Education, reporting keys to ending hazing

Lauren Trimm

News Editor

The W’s campus has heard a lot about hazing. Stopping these practices has been one of the campus administration’s main goals in recent years.

But what is it? And how can it be stopped?

Hazing is defined as “humiliating and sometimes dangerous initiation rituals, especially as imposed on college students seeking membership to a fraternity or sorority.” reports that half of college students experience hazing of some kind, and 95 percent of them fail to report it to officials. Most of those who chose not to report said that it was because they feared “negative consequences.”

So how does one go about preventing these dangerous rituals? What happens when someone does decide to risk the consequences and come forward? More specifically, what is The W doing to prevent hazing and ensure a safe Greek life or social club experience for its students?

Education is a key

The main step in preventing hazing is to fully understand what it is. The W, Student Life and sponsors take many actions in preventing hazing, and one of the most important is educating the individuals in the organizations.

“We do education sessions,” said Kendall Robertson, assistant director of Student Life. “So each year, student organizations are required to fill out the anti-hazing statement, which they can find on OrgSync.

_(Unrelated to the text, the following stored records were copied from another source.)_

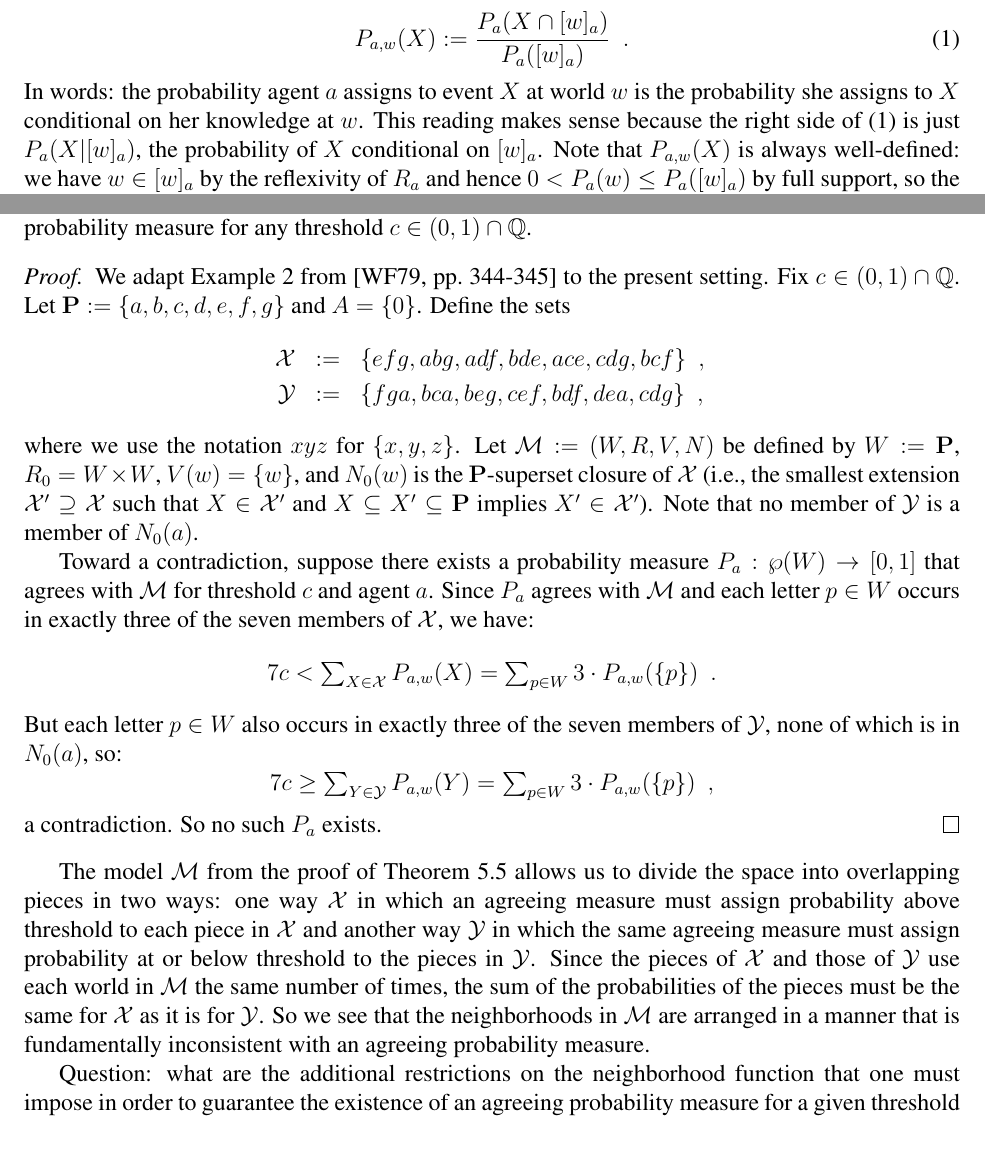
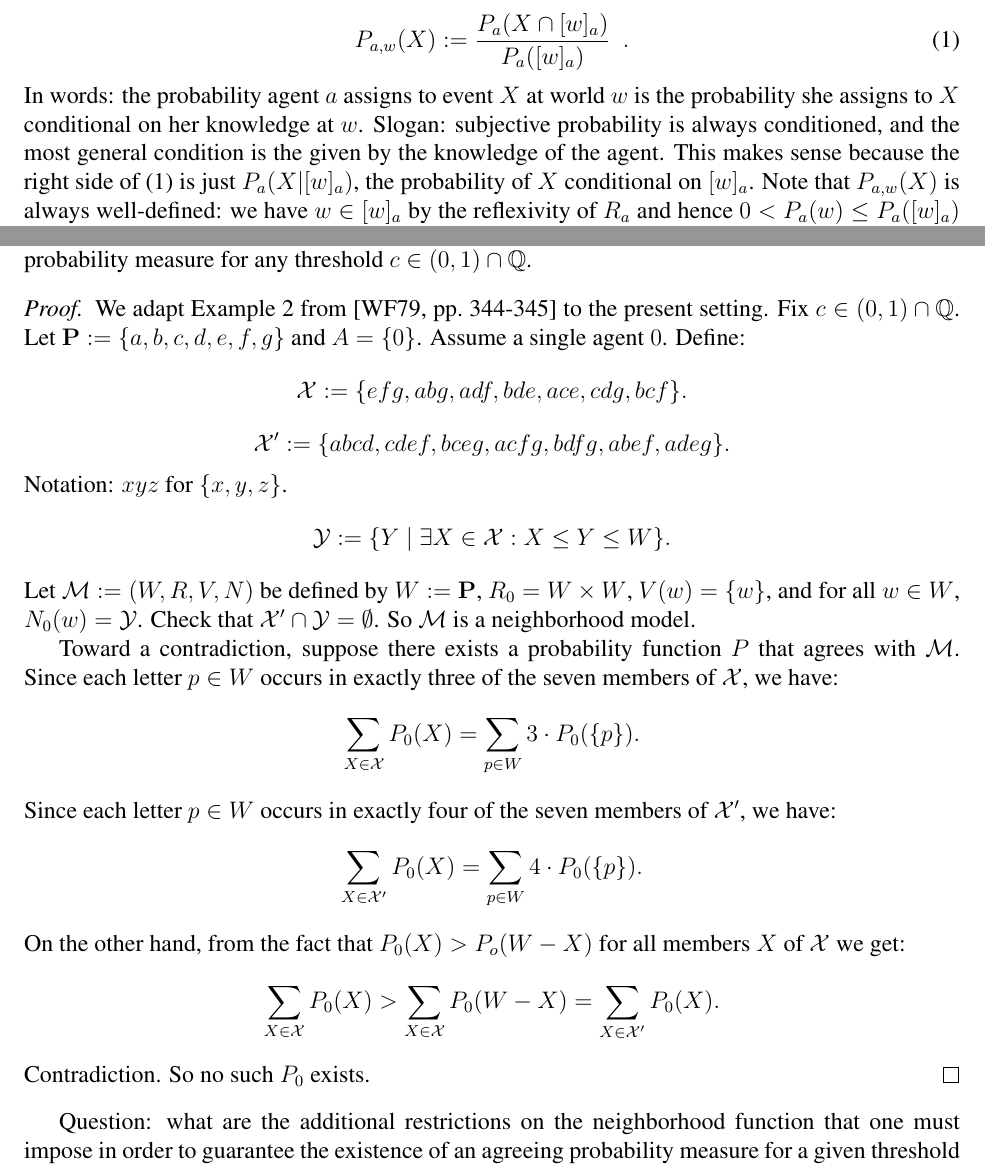
Before and after one commit to bprenne/ver-belief-and-betting, a LaTeX paper (vER-BEPL.tex): two parts of pages 3 and 16 of 36, joined at a grey line, cut so that both start at the same text. Compiled offline with pdfLaTeX.

Commit message:
corrected incompleteness proof + minor edits

```diff
--- a/vER-BEPL.tex
+++ b/vER-BEPL.tex
@@ -344,16 +344,16 @@ $a$ assigns to an event $X$ at $w$ is given by
   P_{a,w}(X) := \frac{P_a(X\cap[w]_a)}{P_a([w]_a)}\enspace.
   \label{eq:probability}
 \end{equation}
-In words: the probability agent $a$ assigns to event $X$ at
-world $w$ is the probability she assigns to $X$ conditional
-on her knowledge at $w$.  This
-reading makes sense because the right side of \eqref{eq:probability}
-is just $P_a(X|[w]_a)$, the probability of $X$ conditional on
-$[w]_a$.  Note that $P_{a,w}(X)$ is always well-defined:
-we have $w\in[w]_a$ by the reflexivity of
-$R_a$ and hence
-$0<P_a(w)\leq P_a([w]_a)$ by full support, so the denominator on the right side of
-\eqref{eq:probability} is nonzero.
+In words: the probability agent $a$ assigns to event $X$ at world $w$
+is the probability she assigns to $X$ conditional on her knowledge at
+$w$. Slogan: subjective probability is always conditioned, and the
+most general condition is the given by the knowledge of the
+agent. This makes sense because the right side of
+\eqref{eq:probability} is just $P_a(X|[w]_a)$, the probability of $X$
+conditional on $[w]_a$.  Note that $P_{a,w}(X)$ is always
+well-defined: we have $w\in[w]_a$ by the reflexivity of $R_a$ and
+hence $0<P_a(w)\leq P_a([w]_a)$ by full support, so the denominator on
+the right side of \eqref{eq:probability} is nonzero.
 
 \begin{example}[Horse Racing]
   \label{ExampleHorseRacing}
@@ -1363,53 +1365,56 @@ neighborhood model gives rise to an agreeing probability measure.
 \begin{proof}
   We adapt Example~2 from \cite[pp.~344-345]{WalleyFine1979:vomacp} to
   the present setting.  Fix $c\in(0,1)\cap\Rat$.  Let
-  $\Prop:=\{a,b,c,d,e,f,g\}$ and $A=\{0\}$.  Define the sets
-  \begin{eqnarray*}
-    \mathcal{X} &:=&
-    \{efg, abg, adf, bde, ace, cdg, bcf\}\enspace,
-    \\
-    \mathcal{Y} &:=&
-    \{fga,bca,beg,cef,bdf,dea,cdg\}\enspace,
-  \end{eqnarray*}
-  where we use the notation $xyz$ for $\{x,y,z\}$. Let $\M:=(W,R,V,N)$
-  be defined by $W:=\Prop$, $R_0=W\times W$, $V(w)=\{w\}$, and
-  $N_0(w)$ is the $\Prop$-superset closure of $\mathcal{X}$ (i.e., the
-  smallest extension $\mathcal{X}'\supseteq\mathcal{X}$ such that
-  $X\in\mathcal{X}'$ and $X\subseteq X'\subseteq\Prop$ implies $X'\in
-  \mathcal{X}'$).  Note that no member of $\mathcal{Y}$ is a member of
-  $N_0(a)$.
-
-  Toward a contradiction, suppose there exists a probability measure
-  $P_a:\wp(W)\to[0,1]$ that agrees with $\M$ for threshold $c$ and
-  agent $a$.  Since $P_a$ agrees with $\M$ and each letter $p\in W$
-  occurs in exactly three of the seven members of $\mathcal{X}$, we
-  have:
-  \[
-  \textstyle 7c < \sum_{X\in\mathcal{X}}P_{a,w}(X)=\sum_{p\in W}3\cdot
-  P_{a,w}(\{p\})\enspace.
-  \]
-  But each letter $p\in W$ also occurs in exactly three of the seven
-  members of $\mathcal{Y}$, none of which is in $N_0(a)$, so:
-  \[
-  \textstyle 7c \geq \sum_{Y\in\mathcal{Y}}P_{a,w}(Y)=\sum_{p\in
-    W}3\cdot P_{a,w}(\{p\})\enspace,
-  \]
-  a contradiction.  So no such $P_a$ exists.
+  $\Prop:=\{a,b,c,d,e,f,g\}$ and $A=\{0\}$.  Assume a single agent
+  $0$.  Define:
+\[
+   \mathcal{X} := \{efg, abg, adf, bde, ace, cdg, bcf\}.
+\]
+\[
+   \mathcal{X'} := \{abcd, cdef, bceg, acfg, bdfg, abef, adeg \}.
+\]
+Notation:  $xyz$ for $\{x,y,z\}$.
+\[
+  \mathcal{Y}  := \{ Y \mid \exists X \in  \mathcal{X}: X \leq Y \leq W \}.
+\]
+Let $\M:=(W,R,V,N)$ be defined by $W:=\Prop$, $R_0=W\times W$,
+$V(w)=\{w\}$, and for all $w \in W$, $N_0(w) = \mathcal{Y}$.
+Check that   $\mathcal{X'} \cap \mathcal{Y} = \emptyset$.
+So $\M$ is a neighborhood model.
+
+Toward a contradiction, suppose there exists a probability function $P$
+that agrees with $\M$. Since each letter $p\in W$ occurs in exactly
+three of the seven members of $\mathcal{X}$, we have:
+\[
+   \sum_{X \in \mathcal{X}} P_0(X) = \sum_{p\in W}3\cdot P_0(\{p\}).
+\]
+Since each letter $p\in W$ occurs in exactly four of the seven
+members of $\mathcal{X'}$, we have:
+\[
+\sum_{X \in \mathcal{X'}} P_0(X) = \sum_{p\in W} 4\cdot P_0(\{p\}).
+\]
+On the other hand, from the fact that $P_0 (X) > P_o (W-X)$ for all members
+$X$ of $\mathcal{X}$ we get:
+\[
+   \sum_{X \in \mathcal{X}} P_0 (X) >
+   \sum_{X \in \mathcal{X}} P_0 (W - X) = \sum_{X \in \mathcal{X'}} P_0 (X).
+\]
+Contradiction. So no such $P_0$ exists.
 \end{proof}
 
-The model $\M$ from the proof of
-Theorem~\ref{theorem:KB-probability-incompleteness} allows us to
-divide the space into overlapping pieces in two ways: one way
-$\mathcal{X}$ in which an agreeing measure must assign probability
-above threshold to each piece in $\mathcal{X}$ and another way
-$\mathcal{Y}$ in which the same agreeing measure must assign
-probability at or below threshold to the pieces in $\mathcal{Y}$.
-Since the pieces of $\mathcal{X}$ and those of $\mathcal{Y}$ use each
-world in $\M$ the same number of times, the sum of the probabilities
-of the pieces must be the same for $\mathcal{X}$ as it is for
-$\mathcal{Y}$.  So we see that the neighborhoods in $\M$ are arranged
-in a manner that is fundamentally inconsistent with an agreeing
-probability measure.
+%The model $\M$ from the proof of
+%Theorem~\ref{theorem:KB-probability-incompleteness} allows us to
+%divide the space into overlapping pieces in two ways: one way
+%$\mathcal{X}$ in which an agreeing measure must assign probability
+%above threshold to each piece in $\mathcal{X}$ and another way
+%$\mathcal{Y}$ in which the same agreeing measure must assign
+%probability at or below threshold to the pieces in $\mathcal{Y}$.
+%Since the pieces of $\mathcal{X}$ and those of $\mathcal{Y}$ use each
+%world in $\M$ the same number of times, the sum of the probabilities
+%of the pieces must be the same for $\mathcal{X}$ as it is for
+%$\mathcal{Y}$.  So we see that the neighborhoods in $\M$ are arranged
+%in a manner that is fundamentally inconsistent with an agreeing
+%probability measure.
 
 Question: what are the additional restrictions on the neighborhood
 function that one must impose in order to guarantee the existence of
```
Also changed, not shown: vER-BEPL.tex (18 more changed lines).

You check the little box that says, ‘I read and I agree.’”

There are several anti-hazing events that Student Life sponsors throughout each semester. Social organizations are required to attend an anti-hazing seminar in the fall. There is also an incorporation of hazing education into the Leadership summit held in the spring. At least 75-80 percent of students connected with a club must attend these seminars or disciplinary action will occur. This is to insure that the majority of the club is aware of university policies.

New members also go through a hazing prevention workshop that takes place towards the middle or end of September. National organizations are required to discuss hazing at their interest meetings before any applications are turned in from potential new members.

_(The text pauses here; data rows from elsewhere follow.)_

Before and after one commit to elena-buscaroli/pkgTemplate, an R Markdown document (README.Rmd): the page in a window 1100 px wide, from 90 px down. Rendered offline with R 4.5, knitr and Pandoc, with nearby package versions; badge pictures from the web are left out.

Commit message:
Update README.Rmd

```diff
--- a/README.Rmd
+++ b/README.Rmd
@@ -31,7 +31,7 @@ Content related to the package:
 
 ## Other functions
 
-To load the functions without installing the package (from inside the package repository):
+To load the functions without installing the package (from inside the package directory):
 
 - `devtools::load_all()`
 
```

If a student reports hazing on campus, a specific process is set in place to handle those reports.

“If a hazing issue does come up, it’s reported through the university website, and it goes through the dean of students, and then that determines, you know, the process,” said Robertson. “So, officially, we’re not involved in the hazing procedure that goes on, so like if there was a hazing case that came up and it needed to go through the process, we would not be involved on our end, just because we are so involved with the students already. That would all be handled by Sirena Cantrell, Dean of Students.”

The goal is to make W social organizations a safe, fun group for everyone. Eric Harlan, social club sponsor and communication instructor, commended The W’s hazing policy for providing safe limitations for members.

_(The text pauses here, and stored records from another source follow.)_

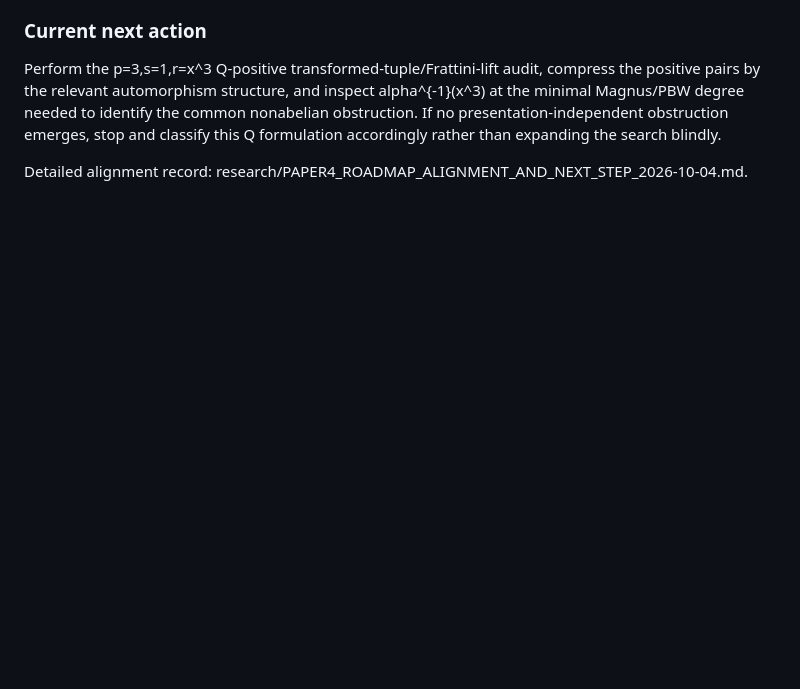
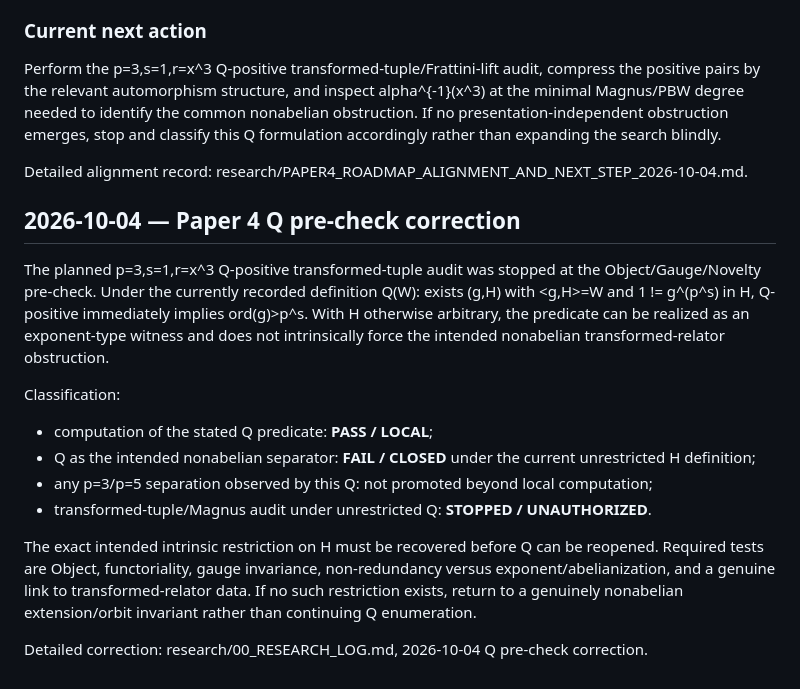
Before and after one commit to seocopy70/math_research, a Markdown page: CURRENT_STATE.md, the part around the change. Rendered like a GitHub page; blank space fills up the shorter version.

Commit message:
Correct Paper 4 Q status after definition pre-check

```diff
--- a/CURRENT_STATE.md
+++ b/CURRENT_STATE.md
@@ -663,3 +663,18 @@ The Frattini-lift reformulation converts a Q-positive pair into a transformed-re
 Perform the p=3,s=1,r=x^3 Q-positive transformed-tuple/Frattini-lift audit, compress the positive pairs by the relevant automorphism structure, and inspect alpha^{-1}(x^3) at the minimal Magnus/PBW degree needed to identify the common nonabelian obstruction. If no presentation-independent obstruction emerges, stop and classify this Q formulation accordingly rather than expanding the search blindly.
 
 Detailed alignment record: research/PAPER4_ROADMAP_ALIGNMENT_AND_NEXT_STEP_2026-10-04.md.
+
+
+## 2026-10-04 — Paper 4 Q pre-check correction
+
+The planned p=3,s=1,r=x^3 Q-positive transformed-tuple audit was stopped at the Object/Gauge/Novelty pre-check. Under the currently recorded definition Q(W): exists (g,H) with <g,H>=W and 1 != g^(p^s) in H, Q-positive immediately implies ord(g)>p^s. With H otherwise arbitrary, the predicate can be realized as an exponent-type witness and does not intrinsically force the intended nonabelian transformed-relator obstruction.
+
+Classification:
+- computation of the stated Q predicate: **PASS / LOCAL**;
+- Q as the intended nonabelian separator: **FAIL / CLOSED** under the current unrestricted H definition;
+- any p=3/p=5 separation observed by this Q: not promoted beyond local computation;
+- transformed-tuple/Magnus audit under unrestricted Q: **STOPPED / UNAUTHORIZED**.
+
+The exact intended intrinsic restriction on H must be recovered before Q can be reopened. Required tests are Object, functoriality, gauge invariance, non-redundancy versus exponent/abelianization, and a genuine link to transformed-relator data. If no such restriction exists, return to a genuinely nonabelian extension/orbit invariant rather than continuing Q enumeration.
+
+Detailed correction: research/00_RESEARCH_LOG.md, 2026-10-04 Q pre-check correction.
```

“I am satisfied, and I am happy that the university is combatting hazing because when you get a lot of young people together without direction, sometimes bad things can happen,” said Harlan.

Reputations are at stake

However, there are downsides to The W’s policy.

“The hazing rule - what constitutes hazing - is vague,” said Harlan. “Depending on how you read it, everything can be considered hazing.”

Still, hazing can be detrimental to a person’s life, which is why The W works so hard to combat any issues that may occur. Farron Whitt, a nursing student at The W and a former member of the Mam’selles social club, knows firsthand just how seriously reports are taken.

“It went straight to the head person of [Student Life], which was a good thing, and she took it very seriously,” said Whitt. “It literally took her weeks to go through everything and she was calling in everybody. She wasn’t just taking one side or someone else’s side.”

Whitt praised Student Life for taking their time with the issue and not dismissing it. Now her goal is to make sure students are aware of the damage that hazing can do to a person.

“It’s not that they told us our hair looked bad or our outfits didn’t match,” said Whitt. “They got into our lives, which could have very bad, damaging effects if they would have told the right people or if I hadn’t known the police officers on campus. It could have affected my nursing career for me. I could have been kicked out of school, and The W’s got the best nursing program in the state. You get kicked out of here, other nursing programs won’t look at you, either.”

A campus commitment

Whitt warned students to remember that hazing is more than bullying.

“You would think that we’re in college and we’re mature enough, but that’s not always the case,” said Whitt. “When you start talking about drugs and alcohol and things like that, and blaming someone and saying that they’re hazing someone else, it gets a lot more serious.”

Perhaps that is why the university has been working to educate students about the practices and treat them seriously when they occur.

Dr. Jim Borsig has made combating hazing one of his top priorities since becoming president of The W in 2011. In a Visions magazine article he reiterated his commitment to creating a safe campus.

"We want to maintain cherished traditions while still fostering an environment of inclusion and respect," Borsig said. "Hazing endangers and diminishes our university community.

"I ask you to be willing to intervene and use your power to stop behavior that is wrong or dangerous and be willing to report it. Sexual assault, harassment, stalking and domestic abuse, as well as hazing and bullying, diminish each of us,” he said.